Gippsland East MP Tim Bull drove between Bairnsdale and Sale and witnessed first-hand roads full of cars towing boats, caravans and trailers.
“I’m not sure how many are staying but there’s a hell of a lot going, so the warning has been heeded,” Mr Bull noted.
While noting the evacuation had come as a relief and people had been generous with offers of help, Mr Bull said his electorate had been devastated over the past six weeks, with concerns of more body blows to come.
“We have had our share of natural disasters in East Gippsland but this is the mother of them all,” he said.
Mr Bull had no doubt some of the 28 people unaccounted for would be found alive, but said the intensity of the fires – in dense bush land in mountainous terrain – and lack of power and phone reception in remote areas were hampering efforts to locate the missing.
“It’s an extraordinarily difficult scenario,” he said.
Another state MP, Gippsland South’s Danny O’Brien, was himself an evacuee this week, as he and his family left their holiday spot near Bermagui, on NSW’s south coast, on Friday and were driving inland to return to Sale, which is serving as a relief centre for many of those fleeing East Gippsland.
Mr O’Brien was without power for three days so could only get an appreciation for the disaster via an emergency app.
“It’s so extensive. It’s predominantly a bush area so it’s not surprising we have fires but the scale of these fires is really unprecedented,” Mr O’Brien said.
Cann River residents were evacuated on Friday afternoon, and a convoy of vehicles was set to leave Omeo, on the Great Alpine Road, in the late afternoon and drive south to Bairnsdale behind a police escort.
Omeo Caravan Park owner Lou Beltrame estimated all visitors had left and at least half the locals. He was planning to defend his property with his wife and three others, who had intended to leave Omeo but couldn’t because of car break downs.
“I’m a little bit nervous. I have been here 12 years and if my luck runs out I might have to face a bushfire,” Mr Beltrame said.
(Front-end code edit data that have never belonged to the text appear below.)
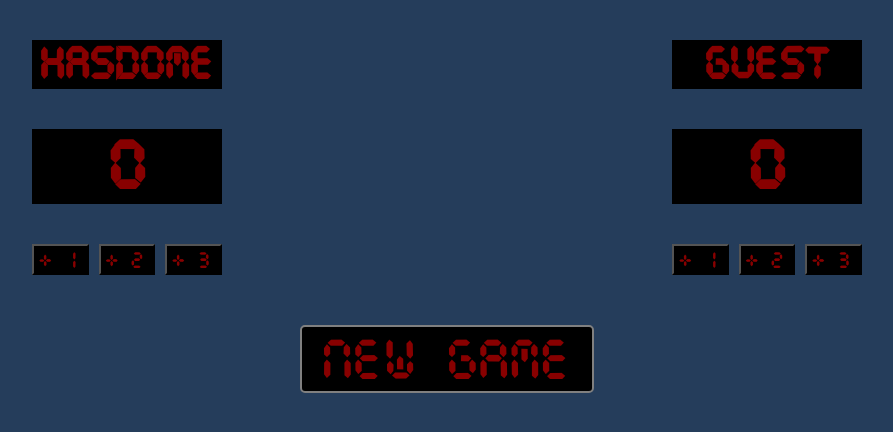
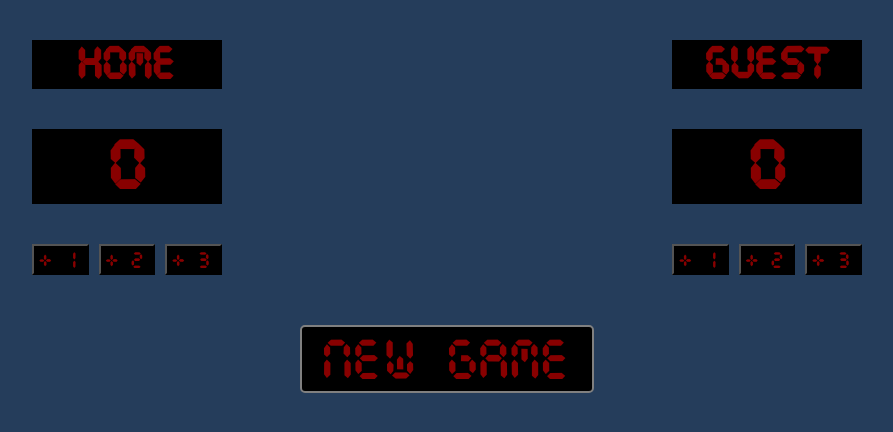
Before and after one commit to GhOssTYyy/Score-board, a plain HTML site: page index.html in a window 1280 px wide. Shown: the whole page, without its empty margins (193-1086 px from the left). Drawn offline with Linux system fonts and the light colour scheme.

Commit message:
modified:   index.html

```diff
--- a/index.html
+++ b/index.html
@@ -14,7 +14,7 @@
     <div class="container">
 
         <div>
-            <h3>Hasdome</h3>
+            <h3>Home</h3>
             <h1 id="home-points">0</h1>
             <button class="add-points" onclick="home_score_add1()">+ 1</button>
             <button class="add-points" onclick="home_score_add2()">+ 2</button>
```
“A lot of people have gone. Even those who survived the fires in 2003 and ’06 and just said, ‘I can’t do it again’.”
Adam Cooper joined The Age in 2011 after a decade with AAP. Email or tweet Adam with your news tips.